The application of archaeological sciences and digital imaging for the study, interpretation, conservation and promotion of the ancient material culture is nowadays gathering momentum in the daily work of archaeologists, conservation scientist and professionals of cultural heritage management. On an academic level, the extraordinary deliverables produced by this kind of interdisciplinary approach and the allure of outcomes both in terms of advance of knowledge and clarity of messages have consolidated the role of archaeology in the galaxy of social sciences, saving de facto this discipline from the decline of humanities.
An emblematic example of how effective can be to approach archaeological research questions and address related communication issues from the angles of the hard sciences is represented by the Sicilian heritage project realized through a collaboration between the University of South Florida and the University of Catania.

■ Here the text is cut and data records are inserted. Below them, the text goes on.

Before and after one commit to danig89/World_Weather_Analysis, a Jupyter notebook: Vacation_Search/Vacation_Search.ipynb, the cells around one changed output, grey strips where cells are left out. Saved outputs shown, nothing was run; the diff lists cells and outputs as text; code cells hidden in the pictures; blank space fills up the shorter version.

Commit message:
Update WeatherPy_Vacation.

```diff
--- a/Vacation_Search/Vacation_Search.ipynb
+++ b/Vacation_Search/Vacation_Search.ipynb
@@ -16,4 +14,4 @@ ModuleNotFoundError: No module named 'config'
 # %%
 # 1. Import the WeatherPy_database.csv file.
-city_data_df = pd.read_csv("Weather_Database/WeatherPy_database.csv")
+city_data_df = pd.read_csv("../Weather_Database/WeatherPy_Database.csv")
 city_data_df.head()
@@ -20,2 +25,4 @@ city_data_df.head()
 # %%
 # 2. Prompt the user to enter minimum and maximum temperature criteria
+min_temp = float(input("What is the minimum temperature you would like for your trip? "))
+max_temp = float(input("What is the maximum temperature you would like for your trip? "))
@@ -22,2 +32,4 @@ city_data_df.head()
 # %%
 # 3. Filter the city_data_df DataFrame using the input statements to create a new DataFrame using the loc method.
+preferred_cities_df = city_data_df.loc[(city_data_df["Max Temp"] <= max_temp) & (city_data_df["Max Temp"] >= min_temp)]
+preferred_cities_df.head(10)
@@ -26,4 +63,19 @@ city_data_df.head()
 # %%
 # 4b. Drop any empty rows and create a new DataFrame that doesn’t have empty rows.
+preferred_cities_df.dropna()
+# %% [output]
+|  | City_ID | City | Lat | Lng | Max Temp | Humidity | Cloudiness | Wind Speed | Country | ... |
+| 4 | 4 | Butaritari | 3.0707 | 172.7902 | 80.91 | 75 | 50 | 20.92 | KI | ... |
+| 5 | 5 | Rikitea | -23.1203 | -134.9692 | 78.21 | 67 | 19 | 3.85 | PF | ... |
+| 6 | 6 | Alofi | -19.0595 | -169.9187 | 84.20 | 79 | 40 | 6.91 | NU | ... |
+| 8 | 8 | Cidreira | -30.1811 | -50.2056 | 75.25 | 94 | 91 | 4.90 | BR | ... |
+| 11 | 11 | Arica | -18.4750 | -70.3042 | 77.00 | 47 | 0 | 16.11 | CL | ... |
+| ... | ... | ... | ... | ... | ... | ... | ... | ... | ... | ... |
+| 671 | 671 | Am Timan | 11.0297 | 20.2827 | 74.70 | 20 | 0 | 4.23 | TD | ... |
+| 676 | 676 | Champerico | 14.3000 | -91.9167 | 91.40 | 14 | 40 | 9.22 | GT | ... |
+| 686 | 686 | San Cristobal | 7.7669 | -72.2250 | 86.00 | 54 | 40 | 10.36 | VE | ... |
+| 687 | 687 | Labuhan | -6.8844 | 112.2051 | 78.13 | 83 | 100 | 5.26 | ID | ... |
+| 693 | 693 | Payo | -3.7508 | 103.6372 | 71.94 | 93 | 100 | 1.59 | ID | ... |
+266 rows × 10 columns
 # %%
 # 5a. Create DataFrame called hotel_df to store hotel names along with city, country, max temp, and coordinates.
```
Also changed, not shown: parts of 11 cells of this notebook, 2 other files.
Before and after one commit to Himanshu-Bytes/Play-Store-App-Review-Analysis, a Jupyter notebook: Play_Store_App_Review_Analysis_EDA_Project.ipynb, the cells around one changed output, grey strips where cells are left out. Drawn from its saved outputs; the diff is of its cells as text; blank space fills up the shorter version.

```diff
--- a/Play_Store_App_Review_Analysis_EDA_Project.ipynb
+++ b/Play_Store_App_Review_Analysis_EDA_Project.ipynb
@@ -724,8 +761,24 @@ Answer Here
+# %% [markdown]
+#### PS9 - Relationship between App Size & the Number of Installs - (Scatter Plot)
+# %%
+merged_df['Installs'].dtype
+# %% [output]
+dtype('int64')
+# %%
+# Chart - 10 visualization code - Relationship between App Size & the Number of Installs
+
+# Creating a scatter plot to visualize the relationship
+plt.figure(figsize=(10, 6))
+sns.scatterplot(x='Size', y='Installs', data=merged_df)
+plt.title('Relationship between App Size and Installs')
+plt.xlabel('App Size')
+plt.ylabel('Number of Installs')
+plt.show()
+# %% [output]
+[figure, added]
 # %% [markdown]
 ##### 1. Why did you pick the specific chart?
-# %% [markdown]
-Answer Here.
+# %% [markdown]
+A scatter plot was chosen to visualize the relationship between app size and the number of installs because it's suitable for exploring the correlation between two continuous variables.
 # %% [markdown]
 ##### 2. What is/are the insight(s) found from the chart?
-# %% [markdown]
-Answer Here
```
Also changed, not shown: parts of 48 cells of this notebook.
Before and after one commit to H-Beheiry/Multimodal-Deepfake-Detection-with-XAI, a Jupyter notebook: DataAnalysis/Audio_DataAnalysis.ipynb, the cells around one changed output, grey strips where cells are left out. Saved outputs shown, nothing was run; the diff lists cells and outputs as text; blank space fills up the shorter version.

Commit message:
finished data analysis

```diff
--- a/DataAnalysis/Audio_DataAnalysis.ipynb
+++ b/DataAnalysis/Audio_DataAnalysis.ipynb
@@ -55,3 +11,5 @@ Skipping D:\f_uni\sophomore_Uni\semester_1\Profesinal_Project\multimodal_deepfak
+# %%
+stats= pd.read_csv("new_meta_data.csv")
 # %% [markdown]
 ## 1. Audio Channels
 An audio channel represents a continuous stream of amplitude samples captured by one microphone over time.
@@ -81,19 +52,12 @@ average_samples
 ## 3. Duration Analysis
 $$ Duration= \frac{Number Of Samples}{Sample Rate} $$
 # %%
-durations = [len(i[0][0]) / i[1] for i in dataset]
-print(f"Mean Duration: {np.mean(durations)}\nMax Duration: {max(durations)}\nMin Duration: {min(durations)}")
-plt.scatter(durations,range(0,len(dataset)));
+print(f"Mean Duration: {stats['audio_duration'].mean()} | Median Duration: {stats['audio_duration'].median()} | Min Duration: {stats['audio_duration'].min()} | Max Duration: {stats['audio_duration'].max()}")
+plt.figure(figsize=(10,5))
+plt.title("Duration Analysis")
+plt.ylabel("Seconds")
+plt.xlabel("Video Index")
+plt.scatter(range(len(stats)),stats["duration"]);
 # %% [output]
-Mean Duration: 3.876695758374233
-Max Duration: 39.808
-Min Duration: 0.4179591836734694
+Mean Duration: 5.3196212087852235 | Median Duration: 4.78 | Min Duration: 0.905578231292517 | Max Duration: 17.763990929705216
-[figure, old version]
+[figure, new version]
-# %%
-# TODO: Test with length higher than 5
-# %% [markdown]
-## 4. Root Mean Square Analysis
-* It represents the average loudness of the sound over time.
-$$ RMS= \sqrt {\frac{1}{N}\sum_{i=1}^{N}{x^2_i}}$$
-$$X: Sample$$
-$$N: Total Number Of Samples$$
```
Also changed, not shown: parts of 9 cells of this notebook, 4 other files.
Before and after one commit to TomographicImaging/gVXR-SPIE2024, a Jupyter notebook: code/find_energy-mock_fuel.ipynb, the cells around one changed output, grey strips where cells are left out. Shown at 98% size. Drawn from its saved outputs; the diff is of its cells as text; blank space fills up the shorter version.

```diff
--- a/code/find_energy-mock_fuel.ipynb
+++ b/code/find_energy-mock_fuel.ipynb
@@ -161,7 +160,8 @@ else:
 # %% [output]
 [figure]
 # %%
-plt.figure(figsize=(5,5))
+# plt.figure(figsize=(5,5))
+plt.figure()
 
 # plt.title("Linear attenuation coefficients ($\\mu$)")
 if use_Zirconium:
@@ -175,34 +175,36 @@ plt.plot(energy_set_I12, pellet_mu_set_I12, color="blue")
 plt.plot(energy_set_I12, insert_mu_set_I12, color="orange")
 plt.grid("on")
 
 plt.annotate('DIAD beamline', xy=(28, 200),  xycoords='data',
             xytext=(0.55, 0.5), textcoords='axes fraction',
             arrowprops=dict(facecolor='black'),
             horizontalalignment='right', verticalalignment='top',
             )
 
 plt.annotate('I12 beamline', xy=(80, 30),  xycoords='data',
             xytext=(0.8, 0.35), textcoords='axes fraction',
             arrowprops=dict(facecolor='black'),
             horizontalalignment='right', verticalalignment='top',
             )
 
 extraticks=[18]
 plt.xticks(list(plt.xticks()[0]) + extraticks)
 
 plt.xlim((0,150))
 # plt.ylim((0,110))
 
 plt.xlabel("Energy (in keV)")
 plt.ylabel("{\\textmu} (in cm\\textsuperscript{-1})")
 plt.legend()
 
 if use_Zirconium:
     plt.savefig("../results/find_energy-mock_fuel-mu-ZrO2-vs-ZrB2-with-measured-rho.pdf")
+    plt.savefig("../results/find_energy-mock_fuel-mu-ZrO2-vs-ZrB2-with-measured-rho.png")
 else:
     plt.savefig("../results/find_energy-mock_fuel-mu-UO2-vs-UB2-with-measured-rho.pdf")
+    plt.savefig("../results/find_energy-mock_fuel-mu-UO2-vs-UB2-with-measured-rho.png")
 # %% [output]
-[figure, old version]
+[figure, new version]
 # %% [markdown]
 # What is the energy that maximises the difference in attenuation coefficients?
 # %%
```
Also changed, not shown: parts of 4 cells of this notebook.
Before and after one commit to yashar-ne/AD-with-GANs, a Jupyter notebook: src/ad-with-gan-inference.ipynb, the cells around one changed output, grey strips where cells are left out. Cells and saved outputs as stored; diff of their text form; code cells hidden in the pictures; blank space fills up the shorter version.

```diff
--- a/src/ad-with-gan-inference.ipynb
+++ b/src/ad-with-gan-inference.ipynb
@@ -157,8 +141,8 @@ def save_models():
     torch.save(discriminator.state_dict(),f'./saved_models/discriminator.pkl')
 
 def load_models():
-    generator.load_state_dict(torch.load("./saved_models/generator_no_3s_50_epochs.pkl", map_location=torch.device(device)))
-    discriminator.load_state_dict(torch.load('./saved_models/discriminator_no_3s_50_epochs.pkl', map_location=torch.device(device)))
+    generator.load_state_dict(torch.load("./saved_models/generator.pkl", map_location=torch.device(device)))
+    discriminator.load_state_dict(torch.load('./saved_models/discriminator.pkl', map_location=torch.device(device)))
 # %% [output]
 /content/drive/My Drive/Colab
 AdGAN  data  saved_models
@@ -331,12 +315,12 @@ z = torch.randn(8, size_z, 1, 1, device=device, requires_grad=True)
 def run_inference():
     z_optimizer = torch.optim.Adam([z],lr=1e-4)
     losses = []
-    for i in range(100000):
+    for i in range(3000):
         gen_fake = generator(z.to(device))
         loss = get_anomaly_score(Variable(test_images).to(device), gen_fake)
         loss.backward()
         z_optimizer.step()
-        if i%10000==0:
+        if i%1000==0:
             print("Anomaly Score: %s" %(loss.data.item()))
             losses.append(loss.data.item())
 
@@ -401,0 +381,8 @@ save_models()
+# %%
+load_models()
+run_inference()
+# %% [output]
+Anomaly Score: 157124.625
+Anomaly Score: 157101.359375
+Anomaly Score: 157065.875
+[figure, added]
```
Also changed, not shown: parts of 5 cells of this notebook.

The application of 3D Digital Imaging techniques for the documentation, interpretation and dissemination of cultural heritage has become imperative for digital archaeologists dealing with peculiar cases study, such as endangered sites, neglected collections, non-accessible artifacts. But in certain parts of the world. However, the virtualization and digital global sharing of well-known and accessible archaeological collections has proved to be a successful strategy to trigger the interest of local communities and global audience for a museum. In this talk, I and my co-presenter Michael Decker will discuss case studies from the island of Sicily with a focus on World Heritage sites.
The production of 3D contents provides new important tools facilitate and support the daily work of the museum departments. From curatorial, to design and preparation, from conservation to education, from development to communication, all the mechanisms which makes fine tuned the machine of the museums are benefited by the availability of 3D models to interact with in the various phases of their work. Especially the opportunity to make digital tests in virtual environments turns out to be very helpful to simplify workflows and maximize the results.
An example of best practice in the application of 3D digital imaging to support, sustain and improve museum policies and operations is represented by work undertaken by the University of South Florida at the Museum of Aidone, Sicily.
Archaeological museums are often perceived as repositories of relics, entrusted to preserve ancient material culture in perpetuity but at the same time committed to making it accessible. The fear of deterioration often denies access or imposes limits on the interactions between visitors and artefacts.
This contribution will present the result of a project aimed to improve digital visibility and provide virtual accessibility to the Greek and Roman collections of the Museum of Aidone, Sicily.